REQUIREMENT.
Within the records below, find each line with the word "names" and copy it out.

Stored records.
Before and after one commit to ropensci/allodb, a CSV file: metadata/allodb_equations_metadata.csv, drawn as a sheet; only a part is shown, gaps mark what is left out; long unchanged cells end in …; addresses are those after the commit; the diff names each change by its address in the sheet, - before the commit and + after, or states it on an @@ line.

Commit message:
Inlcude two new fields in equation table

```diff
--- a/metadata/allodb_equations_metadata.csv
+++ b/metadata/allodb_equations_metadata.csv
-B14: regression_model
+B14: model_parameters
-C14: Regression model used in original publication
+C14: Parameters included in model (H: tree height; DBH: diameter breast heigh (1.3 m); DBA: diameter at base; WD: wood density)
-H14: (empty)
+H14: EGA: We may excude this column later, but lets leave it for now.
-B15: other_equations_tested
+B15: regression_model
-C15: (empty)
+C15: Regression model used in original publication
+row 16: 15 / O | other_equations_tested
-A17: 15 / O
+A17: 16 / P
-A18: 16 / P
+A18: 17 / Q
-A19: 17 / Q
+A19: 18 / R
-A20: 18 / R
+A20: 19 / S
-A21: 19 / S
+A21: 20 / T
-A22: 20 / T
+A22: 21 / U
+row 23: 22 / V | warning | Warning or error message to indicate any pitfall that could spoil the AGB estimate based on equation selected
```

...

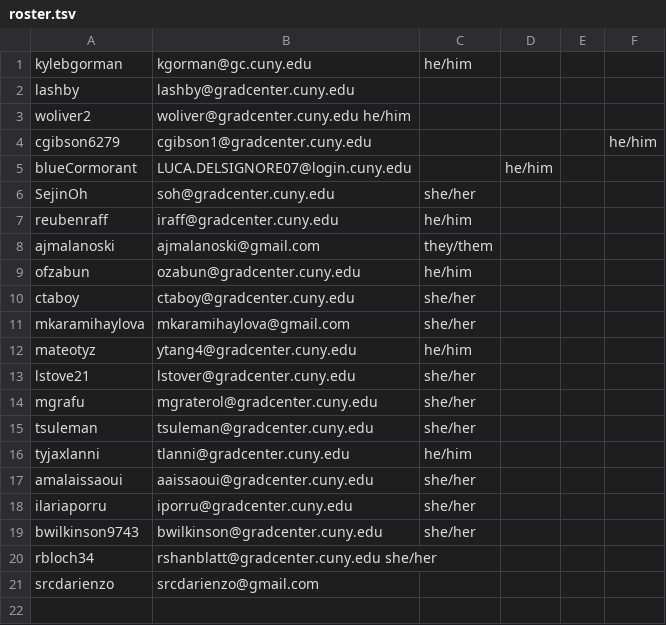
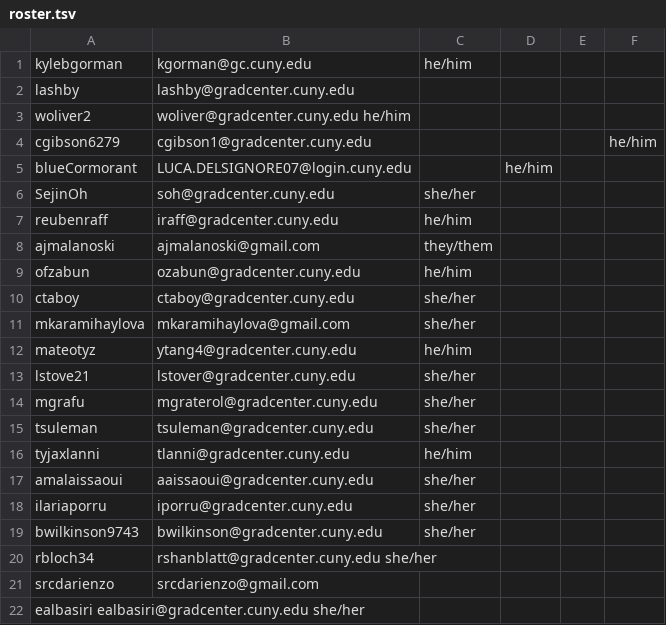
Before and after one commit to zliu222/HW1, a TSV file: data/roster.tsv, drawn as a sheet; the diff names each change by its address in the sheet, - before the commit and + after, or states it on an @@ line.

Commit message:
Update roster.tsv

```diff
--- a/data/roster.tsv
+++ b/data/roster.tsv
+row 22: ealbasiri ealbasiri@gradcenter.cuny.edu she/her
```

---

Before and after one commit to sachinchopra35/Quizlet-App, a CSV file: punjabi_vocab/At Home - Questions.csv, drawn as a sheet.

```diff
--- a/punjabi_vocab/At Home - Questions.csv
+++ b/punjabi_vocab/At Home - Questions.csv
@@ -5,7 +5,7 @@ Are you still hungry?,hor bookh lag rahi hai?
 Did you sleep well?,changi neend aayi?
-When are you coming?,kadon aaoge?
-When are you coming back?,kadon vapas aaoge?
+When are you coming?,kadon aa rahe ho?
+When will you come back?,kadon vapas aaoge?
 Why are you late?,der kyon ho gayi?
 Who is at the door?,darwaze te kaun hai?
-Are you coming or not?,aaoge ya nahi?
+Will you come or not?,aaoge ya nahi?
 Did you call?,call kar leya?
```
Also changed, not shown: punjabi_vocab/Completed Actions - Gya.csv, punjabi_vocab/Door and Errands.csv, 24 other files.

RESPONSE.
Before and after one commit to ropensci/allodb, a CSV file: metadata/allodb_equations_metadata.csv, drawn as a sheet; only a part is shown, gaps mark what is left out; long unchanged cells end in …; addresses are those after the commit; the diff names each change by its address in the sheet, - before the commit and + after, or states it on an @@ line.
Before and after one commit to zliu222/HW1, a TSV file: data/roster.tsv, drawn as a sheet; the diff names each change by its address in the sheet, - before the commit and + after, or states it on an @@ line.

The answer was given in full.